--- DATASET RECORDS Enclosed Below ---

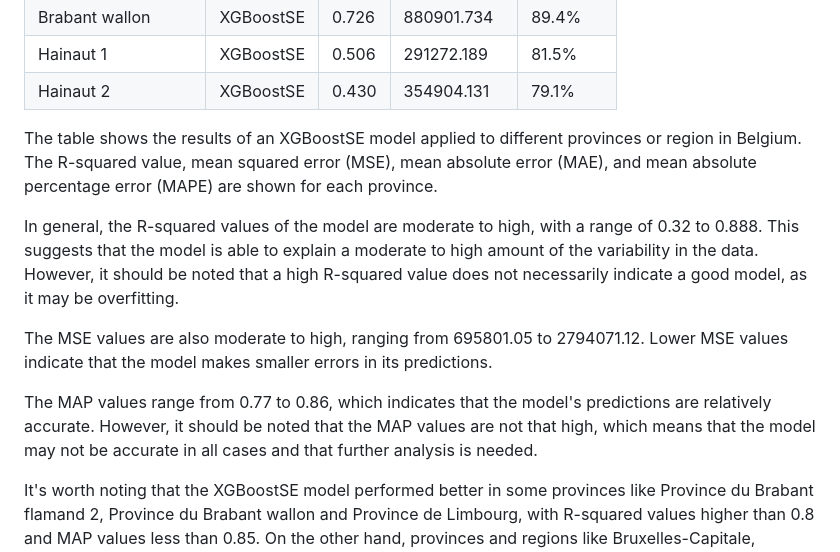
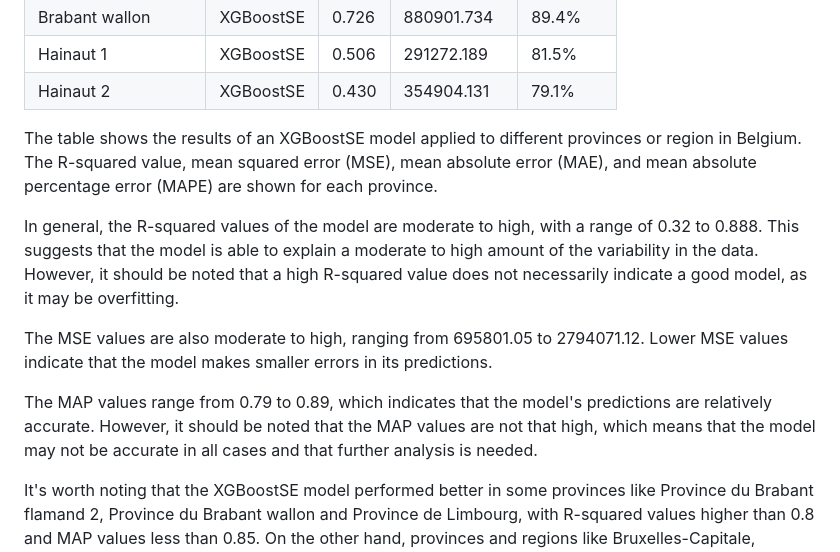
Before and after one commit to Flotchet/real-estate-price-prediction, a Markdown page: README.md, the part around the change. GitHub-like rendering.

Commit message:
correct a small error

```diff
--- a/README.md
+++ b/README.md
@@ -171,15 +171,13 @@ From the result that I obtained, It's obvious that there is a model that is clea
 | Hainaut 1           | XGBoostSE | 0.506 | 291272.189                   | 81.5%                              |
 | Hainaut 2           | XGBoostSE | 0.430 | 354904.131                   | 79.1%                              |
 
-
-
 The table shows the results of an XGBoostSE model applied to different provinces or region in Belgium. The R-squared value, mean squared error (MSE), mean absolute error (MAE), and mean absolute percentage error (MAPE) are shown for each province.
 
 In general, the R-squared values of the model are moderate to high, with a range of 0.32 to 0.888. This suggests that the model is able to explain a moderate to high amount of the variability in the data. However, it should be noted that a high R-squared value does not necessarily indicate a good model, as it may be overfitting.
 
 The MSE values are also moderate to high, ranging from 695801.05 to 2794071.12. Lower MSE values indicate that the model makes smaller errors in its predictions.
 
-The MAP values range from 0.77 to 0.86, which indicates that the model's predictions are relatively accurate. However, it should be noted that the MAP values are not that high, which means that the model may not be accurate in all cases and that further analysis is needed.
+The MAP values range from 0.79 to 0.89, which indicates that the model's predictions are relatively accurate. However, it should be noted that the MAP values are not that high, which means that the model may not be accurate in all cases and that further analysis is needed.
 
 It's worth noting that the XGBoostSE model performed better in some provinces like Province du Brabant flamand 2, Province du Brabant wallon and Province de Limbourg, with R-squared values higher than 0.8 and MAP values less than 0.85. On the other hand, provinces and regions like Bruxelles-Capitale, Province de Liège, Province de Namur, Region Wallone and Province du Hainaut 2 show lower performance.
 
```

--- End of Enclosed DATASET RECORDS ---

### DIRECTIONS FOR THIS TASK
Tally the lines above containing "README". Number only.

### RESULT FOR THIS TASK
3